The outage, the longest in the website's history, started at around 8.30am GMT with users unable to log into their accounts and access the website.
Twitter managed to fix the problem late in the afternoon saying a faulty software update was removed to make the site run smoothly again.
"The intermittent issue affecting some users between 00:40 to 06:50 PST (Pacific Standard Time) has now been resolved,” the company tweeted.
"The issue was related to an internal code change. We reverted the change, which fixed the issue. Thank you for your patience."
Users in Europe, the Middle East, Africa and North America reported problems with the computer-based platform as well as mobile-based apps. Twitter’s Tweetdeck app was also affected.
The glitch, which received its own #twitterdown hashtag, caused the company’s shares to drop by 7 per cent on the day of the outage. Wall Street has long worried about Twitter's stagnant growth in users and advertising revenue, and analysts said the outage added to the concern.
"The current market malaise and the recent site outages are compounding the negatives and having a very negative reaction on the shares," said Victor Anthony, Axiom Capital Management analyst.
After the initial outage experienced by users in Europe, Saudi Arabia and South Africa, the site went partially back online, but disruptions continued throughout the day and spread to North America as well.
At approximately 17.45 GMT Twitter reported that some users were still having trouble accessing the service.
15 minutes later the company announced the service problems had been resolved.
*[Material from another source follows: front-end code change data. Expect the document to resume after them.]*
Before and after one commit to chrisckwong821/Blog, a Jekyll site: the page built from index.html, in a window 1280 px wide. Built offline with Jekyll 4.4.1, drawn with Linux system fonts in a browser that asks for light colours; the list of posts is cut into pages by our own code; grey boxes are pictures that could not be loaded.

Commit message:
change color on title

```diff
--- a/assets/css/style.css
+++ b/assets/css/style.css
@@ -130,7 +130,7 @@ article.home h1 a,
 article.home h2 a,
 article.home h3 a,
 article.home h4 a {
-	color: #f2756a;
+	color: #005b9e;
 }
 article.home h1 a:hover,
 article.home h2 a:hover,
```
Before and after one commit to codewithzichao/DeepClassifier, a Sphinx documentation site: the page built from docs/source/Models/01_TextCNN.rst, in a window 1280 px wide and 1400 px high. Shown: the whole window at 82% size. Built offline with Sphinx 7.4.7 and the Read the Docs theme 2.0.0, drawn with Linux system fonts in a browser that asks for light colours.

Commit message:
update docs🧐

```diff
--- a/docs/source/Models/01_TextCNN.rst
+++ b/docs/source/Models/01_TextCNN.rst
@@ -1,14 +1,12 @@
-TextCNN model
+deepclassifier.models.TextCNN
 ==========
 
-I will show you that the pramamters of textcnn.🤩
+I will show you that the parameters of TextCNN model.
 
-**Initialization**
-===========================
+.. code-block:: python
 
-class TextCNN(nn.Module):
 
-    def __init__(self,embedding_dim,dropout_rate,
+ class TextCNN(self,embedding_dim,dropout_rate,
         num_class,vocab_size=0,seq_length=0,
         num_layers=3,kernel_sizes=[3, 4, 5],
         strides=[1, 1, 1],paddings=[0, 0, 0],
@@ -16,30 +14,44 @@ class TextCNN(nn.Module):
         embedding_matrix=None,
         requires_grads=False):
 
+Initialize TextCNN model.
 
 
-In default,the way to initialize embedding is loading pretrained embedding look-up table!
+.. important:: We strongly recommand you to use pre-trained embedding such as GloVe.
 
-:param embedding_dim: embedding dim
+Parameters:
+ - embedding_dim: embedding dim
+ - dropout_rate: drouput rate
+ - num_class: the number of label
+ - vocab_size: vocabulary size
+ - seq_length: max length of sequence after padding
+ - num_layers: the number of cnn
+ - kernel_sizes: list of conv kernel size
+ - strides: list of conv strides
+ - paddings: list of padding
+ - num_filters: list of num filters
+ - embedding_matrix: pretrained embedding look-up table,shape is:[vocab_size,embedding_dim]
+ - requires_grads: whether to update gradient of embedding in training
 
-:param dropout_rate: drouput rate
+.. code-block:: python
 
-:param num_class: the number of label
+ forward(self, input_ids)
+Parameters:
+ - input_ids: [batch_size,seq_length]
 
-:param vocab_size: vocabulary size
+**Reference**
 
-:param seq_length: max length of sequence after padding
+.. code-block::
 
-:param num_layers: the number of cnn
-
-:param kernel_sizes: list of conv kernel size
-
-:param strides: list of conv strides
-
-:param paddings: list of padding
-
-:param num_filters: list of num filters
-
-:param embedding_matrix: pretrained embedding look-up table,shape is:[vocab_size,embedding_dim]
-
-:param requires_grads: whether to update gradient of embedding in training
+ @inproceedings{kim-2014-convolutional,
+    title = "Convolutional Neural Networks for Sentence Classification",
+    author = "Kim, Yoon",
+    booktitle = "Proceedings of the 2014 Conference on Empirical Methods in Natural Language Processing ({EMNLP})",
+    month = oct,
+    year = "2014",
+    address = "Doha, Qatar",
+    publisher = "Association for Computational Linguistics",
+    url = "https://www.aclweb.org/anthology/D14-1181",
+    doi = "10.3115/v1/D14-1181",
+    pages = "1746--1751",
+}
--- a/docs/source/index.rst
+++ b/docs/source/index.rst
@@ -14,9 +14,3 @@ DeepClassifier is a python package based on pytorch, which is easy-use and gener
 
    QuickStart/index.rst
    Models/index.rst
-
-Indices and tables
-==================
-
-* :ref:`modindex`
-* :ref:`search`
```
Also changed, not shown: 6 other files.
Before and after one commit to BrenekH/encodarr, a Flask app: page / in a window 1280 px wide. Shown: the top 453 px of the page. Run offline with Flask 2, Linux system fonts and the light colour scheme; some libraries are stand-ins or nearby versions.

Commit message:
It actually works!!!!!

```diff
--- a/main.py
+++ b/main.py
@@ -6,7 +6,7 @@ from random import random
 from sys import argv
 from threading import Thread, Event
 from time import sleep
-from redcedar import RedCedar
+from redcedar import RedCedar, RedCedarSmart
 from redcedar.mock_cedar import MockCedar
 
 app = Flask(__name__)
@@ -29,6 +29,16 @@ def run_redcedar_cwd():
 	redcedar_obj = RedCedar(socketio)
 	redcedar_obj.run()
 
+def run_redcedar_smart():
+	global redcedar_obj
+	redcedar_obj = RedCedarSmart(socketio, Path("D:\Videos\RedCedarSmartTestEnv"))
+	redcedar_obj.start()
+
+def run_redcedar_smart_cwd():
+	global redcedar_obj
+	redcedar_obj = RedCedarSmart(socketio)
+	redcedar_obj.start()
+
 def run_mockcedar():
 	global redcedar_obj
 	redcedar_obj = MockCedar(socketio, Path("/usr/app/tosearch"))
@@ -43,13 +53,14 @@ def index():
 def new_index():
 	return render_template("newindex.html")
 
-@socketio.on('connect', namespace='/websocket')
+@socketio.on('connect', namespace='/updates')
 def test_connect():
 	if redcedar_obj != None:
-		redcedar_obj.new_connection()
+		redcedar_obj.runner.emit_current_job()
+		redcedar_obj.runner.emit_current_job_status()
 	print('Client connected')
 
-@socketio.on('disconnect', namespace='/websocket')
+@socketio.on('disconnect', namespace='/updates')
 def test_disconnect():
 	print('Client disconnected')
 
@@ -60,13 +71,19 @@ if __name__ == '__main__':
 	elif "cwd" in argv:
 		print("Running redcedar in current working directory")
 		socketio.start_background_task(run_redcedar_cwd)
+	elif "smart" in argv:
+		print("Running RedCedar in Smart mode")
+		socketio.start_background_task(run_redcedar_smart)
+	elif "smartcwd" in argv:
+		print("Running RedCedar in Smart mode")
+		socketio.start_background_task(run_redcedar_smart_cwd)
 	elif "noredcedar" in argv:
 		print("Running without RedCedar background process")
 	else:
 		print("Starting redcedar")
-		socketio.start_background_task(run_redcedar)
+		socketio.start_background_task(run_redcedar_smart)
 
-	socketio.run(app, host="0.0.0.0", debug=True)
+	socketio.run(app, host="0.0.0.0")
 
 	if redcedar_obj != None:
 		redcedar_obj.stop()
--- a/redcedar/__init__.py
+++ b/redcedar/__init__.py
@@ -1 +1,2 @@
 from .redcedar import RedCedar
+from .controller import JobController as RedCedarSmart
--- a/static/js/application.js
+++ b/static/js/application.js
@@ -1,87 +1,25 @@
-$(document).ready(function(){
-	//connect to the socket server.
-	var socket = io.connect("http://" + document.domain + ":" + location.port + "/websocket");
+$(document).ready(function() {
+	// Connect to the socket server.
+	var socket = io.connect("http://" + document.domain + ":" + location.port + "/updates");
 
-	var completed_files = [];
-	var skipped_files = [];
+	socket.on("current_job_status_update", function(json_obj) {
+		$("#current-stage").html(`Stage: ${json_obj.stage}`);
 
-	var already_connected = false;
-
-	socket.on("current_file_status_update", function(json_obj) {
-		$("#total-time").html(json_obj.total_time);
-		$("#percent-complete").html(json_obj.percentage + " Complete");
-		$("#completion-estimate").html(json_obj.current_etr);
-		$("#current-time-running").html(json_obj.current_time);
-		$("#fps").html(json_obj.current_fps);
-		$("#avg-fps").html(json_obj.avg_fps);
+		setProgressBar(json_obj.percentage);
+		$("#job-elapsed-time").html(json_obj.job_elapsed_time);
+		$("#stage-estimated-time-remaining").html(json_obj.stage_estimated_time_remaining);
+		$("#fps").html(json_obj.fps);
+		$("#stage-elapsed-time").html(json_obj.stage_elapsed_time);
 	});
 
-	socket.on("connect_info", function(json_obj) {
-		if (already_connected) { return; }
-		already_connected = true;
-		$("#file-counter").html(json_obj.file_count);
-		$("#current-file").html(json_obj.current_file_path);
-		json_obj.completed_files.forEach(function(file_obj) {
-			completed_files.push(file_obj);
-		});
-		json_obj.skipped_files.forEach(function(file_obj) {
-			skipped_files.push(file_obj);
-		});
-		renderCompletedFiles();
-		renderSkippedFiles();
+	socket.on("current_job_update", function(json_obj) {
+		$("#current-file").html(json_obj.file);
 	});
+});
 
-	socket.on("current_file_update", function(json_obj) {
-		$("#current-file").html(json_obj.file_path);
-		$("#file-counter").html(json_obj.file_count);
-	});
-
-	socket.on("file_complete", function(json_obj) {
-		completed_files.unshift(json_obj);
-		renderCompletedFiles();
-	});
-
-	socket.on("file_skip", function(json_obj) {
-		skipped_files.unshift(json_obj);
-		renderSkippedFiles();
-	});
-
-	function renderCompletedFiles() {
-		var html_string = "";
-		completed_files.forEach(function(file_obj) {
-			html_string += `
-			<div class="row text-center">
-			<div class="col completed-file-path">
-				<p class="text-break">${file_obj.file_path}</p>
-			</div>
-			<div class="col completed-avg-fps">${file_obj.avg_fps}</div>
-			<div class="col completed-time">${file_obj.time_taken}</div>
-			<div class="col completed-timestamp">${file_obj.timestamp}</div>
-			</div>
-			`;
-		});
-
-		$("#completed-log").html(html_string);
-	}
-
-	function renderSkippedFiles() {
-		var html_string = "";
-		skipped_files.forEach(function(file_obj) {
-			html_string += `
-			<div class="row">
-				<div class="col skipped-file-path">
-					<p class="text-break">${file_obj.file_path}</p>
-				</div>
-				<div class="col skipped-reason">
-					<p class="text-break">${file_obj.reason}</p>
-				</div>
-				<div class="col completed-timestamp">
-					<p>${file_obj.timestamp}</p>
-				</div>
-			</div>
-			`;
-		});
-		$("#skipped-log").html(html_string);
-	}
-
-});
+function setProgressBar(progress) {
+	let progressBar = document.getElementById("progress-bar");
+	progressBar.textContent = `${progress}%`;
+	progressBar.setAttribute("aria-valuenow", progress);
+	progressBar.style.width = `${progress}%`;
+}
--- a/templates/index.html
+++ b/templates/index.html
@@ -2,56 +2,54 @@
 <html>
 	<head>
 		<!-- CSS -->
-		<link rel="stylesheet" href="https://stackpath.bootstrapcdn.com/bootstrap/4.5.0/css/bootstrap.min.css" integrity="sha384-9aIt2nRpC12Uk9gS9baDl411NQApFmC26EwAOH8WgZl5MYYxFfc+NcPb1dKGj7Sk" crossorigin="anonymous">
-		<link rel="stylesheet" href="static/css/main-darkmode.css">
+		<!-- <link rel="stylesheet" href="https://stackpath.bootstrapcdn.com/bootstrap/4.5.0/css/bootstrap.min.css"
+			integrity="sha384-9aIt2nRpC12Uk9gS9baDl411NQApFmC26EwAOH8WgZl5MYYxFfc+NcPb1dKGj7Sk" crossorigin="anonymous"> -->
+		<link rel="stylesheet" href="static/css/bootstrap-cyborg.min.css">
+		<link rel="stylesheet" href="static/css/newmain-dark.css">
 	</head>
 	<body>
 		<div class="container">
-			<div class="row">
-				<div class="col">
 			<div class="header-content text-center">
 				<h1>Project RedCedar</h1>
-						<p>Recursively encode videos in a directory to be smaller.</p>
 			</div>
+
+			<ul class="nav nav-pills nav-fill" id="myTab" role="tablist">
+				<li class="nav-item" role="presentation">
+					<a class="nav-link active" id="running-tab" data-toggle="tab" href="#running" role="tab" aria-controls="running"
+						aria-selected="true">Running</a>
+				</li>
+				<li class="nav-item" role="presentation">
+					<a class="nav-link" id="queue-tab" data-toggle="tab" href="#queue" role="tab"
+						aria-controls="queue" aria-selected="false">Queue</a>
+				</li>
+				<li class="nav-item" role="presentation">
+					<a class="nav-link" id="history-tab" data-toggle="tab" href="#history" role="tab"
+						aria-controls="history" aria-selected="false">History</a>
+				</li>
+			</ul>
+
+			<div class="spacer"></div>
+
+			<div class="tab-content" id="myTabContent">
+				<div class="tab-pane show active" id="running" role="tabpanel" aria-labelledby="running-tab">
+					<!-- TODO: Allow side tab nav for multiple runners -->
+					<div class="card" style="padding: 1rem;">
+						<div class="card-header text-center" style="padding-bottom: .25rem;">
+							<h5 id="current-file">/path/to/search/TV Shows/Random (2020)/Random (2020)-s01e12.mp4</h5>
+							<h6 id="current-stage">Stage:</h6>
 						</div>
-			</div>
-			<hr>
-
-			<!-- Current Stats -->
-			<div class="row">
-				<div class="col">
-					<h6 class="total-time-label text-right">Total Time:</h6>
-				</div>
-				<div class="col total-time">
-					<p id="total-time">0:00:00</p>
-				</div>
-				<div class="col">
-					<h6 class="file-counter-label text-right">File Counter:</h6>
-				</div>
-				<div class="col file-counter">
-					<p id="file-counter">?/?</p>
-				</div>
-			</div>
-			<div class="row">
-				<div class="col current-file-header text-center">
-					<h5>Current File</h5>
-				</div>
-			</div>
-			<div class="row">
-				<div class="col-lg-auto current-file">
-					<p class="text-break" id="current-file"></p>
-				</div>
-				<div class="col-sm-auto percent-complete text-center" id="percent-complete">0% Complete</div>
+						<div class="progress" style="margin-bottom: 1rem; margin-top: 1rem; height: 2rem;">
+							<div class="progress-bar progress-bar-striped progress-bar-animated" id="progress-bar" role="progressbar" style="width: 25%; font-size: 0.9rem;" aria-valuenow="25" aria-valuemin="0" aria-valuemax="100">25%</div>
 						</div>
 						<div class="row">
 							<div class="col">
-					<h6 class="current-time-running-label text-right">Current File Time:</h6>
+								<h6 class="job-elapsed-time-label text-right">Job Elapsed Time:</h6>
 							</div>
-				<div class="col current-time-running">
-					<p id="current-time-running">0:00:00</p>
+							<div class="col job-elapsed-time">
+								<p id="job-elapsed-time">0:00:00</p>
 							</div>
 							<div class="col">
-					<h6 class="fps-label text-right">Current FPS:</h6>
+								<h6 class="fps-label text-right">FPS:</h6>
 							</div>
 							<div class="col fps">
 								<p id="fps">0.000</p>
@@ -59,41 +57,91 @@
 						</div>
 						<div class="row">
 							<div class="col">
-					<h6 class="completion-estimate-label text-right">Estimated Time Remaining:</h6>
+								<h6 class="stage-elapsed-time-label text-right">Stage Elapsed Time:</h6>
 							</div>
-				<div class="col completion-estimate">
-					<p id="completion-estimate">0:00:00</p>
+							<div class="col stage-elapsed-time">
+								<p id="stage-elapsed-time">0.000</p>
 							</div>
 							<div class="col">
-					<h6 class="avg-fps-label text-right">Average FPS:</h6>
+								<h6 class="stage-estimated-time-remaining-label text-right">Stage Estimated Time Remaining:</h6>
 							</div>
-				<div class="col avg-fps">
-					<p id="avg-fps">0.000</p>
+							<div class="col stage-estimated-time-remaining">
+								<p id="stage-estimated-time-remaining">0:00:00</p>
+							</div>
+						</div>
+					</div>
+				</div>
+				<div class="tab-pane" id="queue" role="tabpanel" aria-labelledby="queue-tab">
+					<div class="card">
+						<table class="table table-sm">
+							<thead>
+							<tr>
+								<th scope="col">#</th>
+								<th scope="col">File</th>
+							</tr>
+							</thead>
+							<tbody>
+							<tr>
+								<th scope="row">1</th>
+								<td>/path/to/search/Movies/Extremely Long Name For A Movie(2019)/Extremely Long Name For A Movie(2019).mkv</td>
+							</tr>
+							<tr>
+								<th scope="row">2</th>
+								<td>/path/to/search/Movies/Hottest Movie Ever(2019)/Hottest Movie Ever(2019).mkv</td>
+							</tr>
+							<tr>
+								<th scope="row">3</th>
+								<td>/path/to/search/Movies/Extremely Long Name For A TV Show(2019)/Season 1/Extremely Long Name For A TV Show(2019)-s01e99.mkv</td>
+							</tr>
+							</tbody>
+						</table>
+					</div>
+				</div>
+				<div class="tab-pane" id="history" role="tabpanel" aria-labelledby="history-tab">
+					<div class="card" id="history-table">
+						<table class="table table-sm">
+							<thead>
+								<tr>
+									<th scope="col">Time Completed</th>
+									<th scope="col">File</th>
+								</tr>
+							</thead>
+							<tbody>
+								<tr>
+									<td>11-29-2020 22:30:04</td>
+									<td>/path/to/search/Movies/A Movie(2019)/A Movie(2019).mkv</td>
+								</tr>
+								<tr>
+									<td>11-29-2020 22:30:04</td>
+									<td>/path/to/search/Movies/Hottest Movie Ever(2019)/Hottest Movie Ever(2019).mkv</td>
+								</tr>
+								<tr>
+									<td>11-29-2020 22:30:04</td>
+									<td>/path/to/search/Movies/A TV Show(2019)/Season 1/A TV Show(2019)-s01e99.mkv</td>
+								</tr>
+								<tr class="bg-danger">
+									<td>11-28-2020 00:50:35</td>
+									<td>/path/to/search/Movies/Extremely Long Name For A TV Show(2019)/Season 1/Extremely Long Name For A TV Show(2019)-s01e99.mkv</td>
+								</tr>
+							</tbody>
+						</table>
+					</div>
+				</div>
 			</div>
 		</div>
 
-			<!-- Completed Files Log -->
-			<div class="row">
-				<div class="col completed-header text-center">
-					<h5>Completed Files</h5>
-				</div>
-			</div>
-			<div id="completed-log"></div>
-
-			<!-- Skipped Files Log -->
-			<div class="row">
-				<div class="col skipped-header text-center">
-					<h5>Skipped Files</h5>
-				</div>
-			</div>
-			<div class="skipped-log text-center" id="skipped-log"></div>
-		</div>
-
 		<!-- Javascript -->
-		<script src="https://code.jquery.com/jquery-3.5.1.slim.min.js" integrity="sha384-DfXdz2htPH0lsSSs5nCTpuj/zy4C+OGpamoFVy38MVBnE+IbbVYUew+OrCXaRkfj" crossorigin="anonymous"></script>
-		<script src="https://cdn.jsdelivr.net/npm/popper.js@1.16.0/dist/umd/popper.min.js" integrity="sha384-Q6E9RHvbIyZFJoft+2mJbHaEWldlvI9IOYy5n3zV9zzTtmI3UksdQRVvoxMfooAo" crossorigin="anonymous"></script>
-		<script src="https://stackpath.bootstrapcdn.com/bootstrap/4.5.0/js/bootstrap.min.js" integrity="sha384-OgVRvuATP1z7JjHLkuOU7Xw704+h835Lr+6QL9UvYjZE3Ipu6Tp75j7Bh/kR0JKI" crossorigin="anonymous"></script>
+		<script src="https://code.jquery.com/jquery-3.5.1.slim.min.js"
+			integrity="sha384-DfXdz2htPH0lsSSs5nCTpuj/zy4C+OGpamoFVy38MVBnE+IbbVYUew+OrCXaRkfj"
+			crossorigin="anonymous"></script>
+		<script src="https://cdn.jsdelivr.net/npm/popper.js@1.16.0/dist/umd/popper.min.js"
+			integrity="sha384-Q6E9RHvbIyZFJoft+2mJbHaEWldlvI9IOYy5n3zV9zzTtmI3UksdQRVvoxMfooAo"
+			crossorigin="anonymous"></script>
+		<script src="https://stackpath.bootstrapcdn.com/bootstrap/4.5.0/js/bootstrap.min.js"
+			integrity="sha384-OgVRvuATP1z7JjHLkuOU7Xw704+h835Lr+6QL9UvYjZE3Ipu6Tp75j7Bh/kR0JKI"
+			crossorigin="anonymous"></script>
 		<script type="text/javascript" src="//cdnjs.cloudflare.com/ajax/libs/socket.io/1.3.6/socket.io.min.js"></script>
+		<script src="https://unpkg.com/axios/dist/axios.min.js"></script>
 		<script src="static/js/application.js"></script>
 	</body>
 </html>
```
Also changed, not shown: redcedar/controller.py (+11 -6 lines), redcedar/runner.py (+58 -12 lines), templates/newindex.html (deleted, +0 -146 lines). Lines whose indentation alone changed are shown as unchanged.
Twitter currently has just over 300 million users, but had its slowest user growth in 2015. It was eclipsed by photo-sharing app Instagram, which is owned by Facebook and surpassed 400 million users last year.